Bacteria can be altruistic in their behaviour or downright mean. Today at the SGM’s Annual Conference, Professor Kevin Foster will tell us about his work studying cooperation and competition in bacterial colonies.
When thinking about microbes, one may imagine primitive and ultimately solitary creatures concerned only with their own reproduction. In fact, scientists usually study micro-organisms in isolation from other cells, without possibility for interaction. The underlying assumption is that wherever they are found – in a primordial sludge, a petri dish in a lab, maybe even inside another living being – they are solely concerned with their own ability to reproduce. As a result, they will battle any other organism they encounter for space, nutrients and the resulting ability to divide faster.
Professor Foster from the Department of Zoology at the University of Oxford is working to change this rather narrow view of microbial interaction. He studies the concepts of co-operation and social behaviour in the world of micro-organisms. After all, he says, a lot of the effects microbes have on us – whether good or bad – are associated with how they interact among themselves. The notion that single-celled organisms are too primitive to do anything other than multiply as quickly as possible and directly compete against all other organisms they encounter is incorrect: microbes certainly interact and co-operate with each other in a variety of ways.
At first glance, the concept of “social” interaction as we know it in humans cannot easily be transcribed to the world of microbes. However, Professor Foster notes that it is important to remember that micro-organisms don’t “think”; the conscious reasoning and awareness of future benefits that characterise human relationships simply don’t apply. Microbes interact on a more primordial, purely molecular level – but upon closer observation the social aspect becomes apparent.
There are four types of social interaction in microbes, characterised by their impact on both the actor and the affected cell. Any action undertaken by an organism can be either beneficial or harmful to itself and to the recipient cell as well. An organism putting the benefit of others before itself is known as “altruistic”, such as worker bees who never reproduce and exist purely for the benefit of the Queen bee.
By contrast, “mutually beneficial” co-operation occurs if an action benefits both organisms involved. Consider the bacterium Rhizobia, which lives on plant roots and converts nitrogen into a form that the plants can use. Too much oxygen prevents this process from working, however, so it is crucial for Rhizobia that oxygen concentrations are low in its surroundings. In order to aid Rhizobia, plant roots produce cells that are extremely effective at taking up oxygen (but not nitrogen). This allows Rhizobia to produce nitrogen, which it will then supply to the plant through its roots. Both Rhizobia and the plant, therefore, benefit from each other’s actions.
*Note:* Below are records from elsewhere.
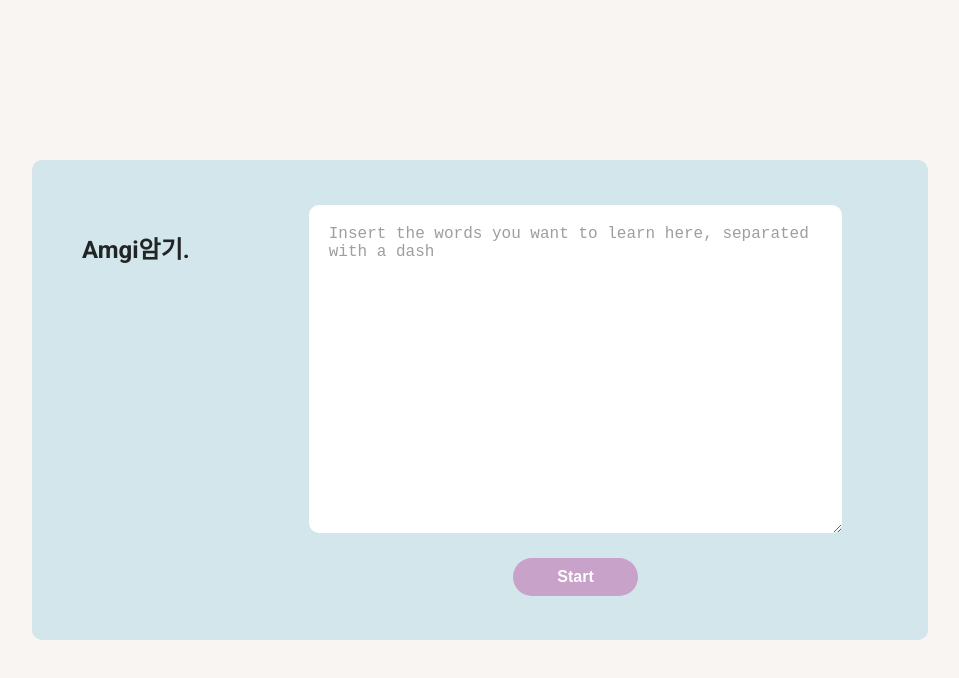
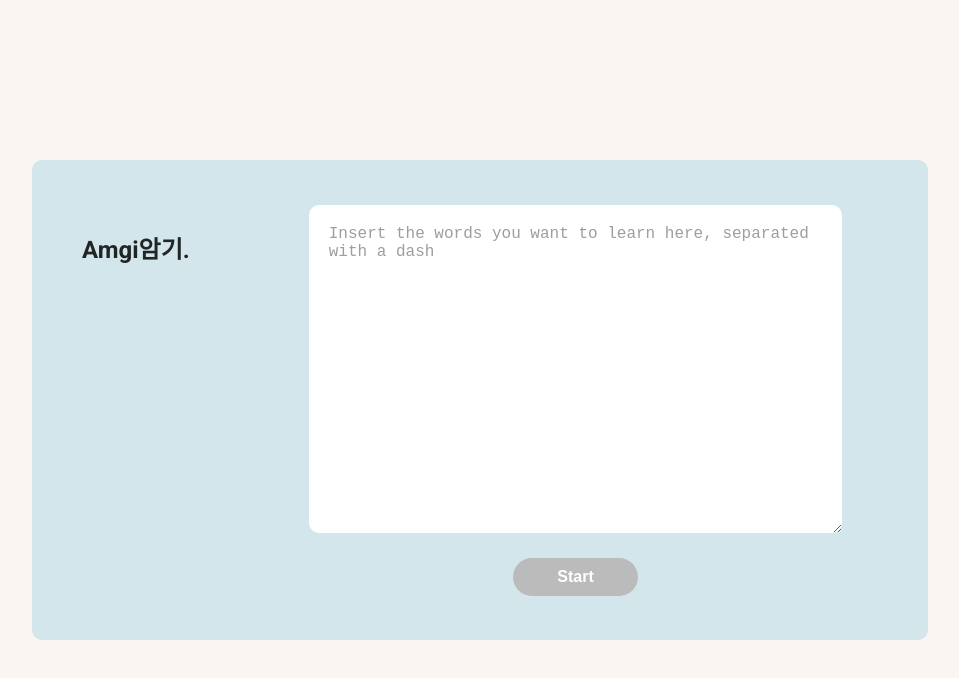
Before and after one commit to paulinewang/vocab-study, a React (Create React App) app: page / in a window 1280 px wide. Shown: the top 678 px of the page, without its empty margins (160-1119 px from the left). Built offline with nearby package versions, Linux system fonts and the light colour scheme.

Commit message:
Add proptypes and logic tweaks

```diff
--- a/src/App.js
+++ b/src/App.js
@@ -15,10 +15,15 @@ class App extends React.Component {
     defaultOrder: true,
   };
 
-  handleChange = (rawData, data) => {
+  handleChange = (data) => {
     this.setState({
-      rawInput: rawData,
       wordCombinations: data,
+    });
+  };
+
+  handleRawInput = (input) => {
+    this.setState({
+      rawInput: input,
     });
   };
 
@@ -69,7 +74,8 @@ class App extends React.Component {
             handleInput={this.handleChange}
             onClickSubmit={() => this.setState({ submitted: true })}
             words={this.state.wordCombinations}
-            isSubmitting={this.state.submitted}
+            handleRawInput={this.handleRawInput}
+            rawInput={this.state.rawInput}
           />
         )}
       </div>
--- a/src/components/Card.js
+++ b/src/components/Card.js
@@ -28,5 +28,4 @@ export default Card;
 Card.propTypes = {
   originalWord: PropTypes.string,
   translation: PropTypes.string,
-  cardId: PropTypes.number,
 };
--- a/src/components/CardCollection.js
+++ b/src/components/CardCollection.js
@@ -1,4 +1,5 @@
 import React from "react";
+import PropTypes from "prop-types";
 
 import Card from "./Card";
 
@@ -20,3 +21,8 @@ const CardCollection = ({ wordCombinations, defaultOrder }) => {
 };
 
 export default CardCollection;
+
+CardCollection.propTypes = {
+  wordCombinations: PropTypes.array,
+  defaultOrder: PropTypes.bool,
+};
--- a/src/components/Modal.js
+++ b/src/components/Modal.js
@@ -1,24 +1,27 @@
-import React, { useRef, useState, useEffect } from "react";
+import React, { useRef } from "react";
 import PropTypes from "prop-types";
 import classNames from "classnames";
 
-// import LanguagesInput from "./LanguagesInput";
-
 import "./../styles/modal.scss";
 
-const Modal = ({ onClickSubmit, handleInput, words, isSubmitted }) => {
+const Modal = ({
+  onClickSubmit,
+  handleInput,
+  handleRawInput,
+  rawInput,
+  words,
+}) => {
   const wordsTextarea = useRef(null);
-  const [rawInput, setRawInput] = useState("");
-
   const isSubmitButtonDisabled =
-    isSubmitted && (words.length === 0 || words[0].translation === "");
+    (wordsTextarea.current && wordsTextarea.current.value === "") ||
+    words.length === 0 ||
+    words[0].translation === "";
   const buttonClassnames = classNames("modal__button", {
     "modal__button--disabled": isSubmitButtonDisabled,
   });
 
   const onChange = async () => {
     // Split every line into an array element
-    await setRawInput(wordsTextarea.current.value);
     const arrayOfWords = wordsTextarea.current.value
       .replace(/\r\n/g, "\n")
       .split("\n");
@@ -34,15 +37,14 @@ const Modal = ({ onClickSubmit, handleInput, words, isSubmitted }) => {
           translation: array[1].trim(),
         };
         wordsArray.push(translationObject);
-        handleInput(rawInput, wordsArray);
+        handleInput(wordsArray);
       }
     });
+    handleRawInput(wordsTextarea.current.value);
   };
 
   return (
     <div className="modal__container">
-      {/* <LanguagesInput /> */}
-      {/* set isStarting to false when the user clicks the button*/}
       <aside className="modal__welcome">
         <h1>Amgi암기.</h1>
       </aside>
@@ -54,8 +56,6 @@ const Modal = ({ onClickSubmit, handleInput, words, isSubmitted }) => {
           className="modal__input"
           value={rawInput}
         />
-        {/* {words}</textarea> */}
-        {/* When clicking the submit button, the modal goes away and the cards appear */}
         <button
           className={buttonClassnames}
           onClick={onClickSubmit}
@@ -72,4 +72,8 @@ export default Modal;
 
 Modal.propTypes = {
   onClickSubmit: PropTypes.func,
+  handleInput: PropTypes.func,
+  handleRawInput: PropTypes.func,
+  rawInput: PropTypes.string,
+  words: PropTypes.array,
 };
```
Also changed, not shown: src/components/LanguagesInput.js (deleted, +0 -13 lines), src/components/Main.js (+9 -0 lines), src/styles/languages-input.scss (deleted).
A more unusual microbial scenario is the “spiteful” behaviour observed in Escherichia coli bacteria. E. coli often grows in large accumulations of microbes called biofilms, in which they coexist with many other species. In such an environment competition is intense – and E. coli have an innovative, and somewhat gruesome, way to gain more space and nutrients for themselves. Since neighbouring E. coli tend to be genetically identical, it is an evolutionary success for one individual bacterium if as many around it as possible survive to divide.
While cell division is the ultimate goal, then, damage to the DNA of a bacterium lowers its chances of successful division. Therefore, E. coli with higher levels of DNA damage may release a toxin called colicin which kills nearby non-E. coli organisms. However, this process causes the bacterium to “burst” and die. By sacrificing itself in this manner, the bacterium clears more space and makes resources available for other E. coli, killing itself but increasing the likelihood that its genetic material is passed on by nearby identical bacteria. In E. coli’s spiteful behaviour towards other bacteria, then, we find altruistic behaviour towards other members of its own species which allows them to be more successful.
It is almost impossible to simulate a truly lifelike natural environment in a lab – there are simply too many factors to control. For example, we can study exactly how a bird’s wing allows it to fly in a lab – but this may not help us understand the bird’s flight patterns in the sky. Professor Foster says that this remains something of an obstacle as laboratory techniques underlie any microbiologist’s work. However, he thinks that social interactions must be considered when putting findings from the laboratory into a real-world context.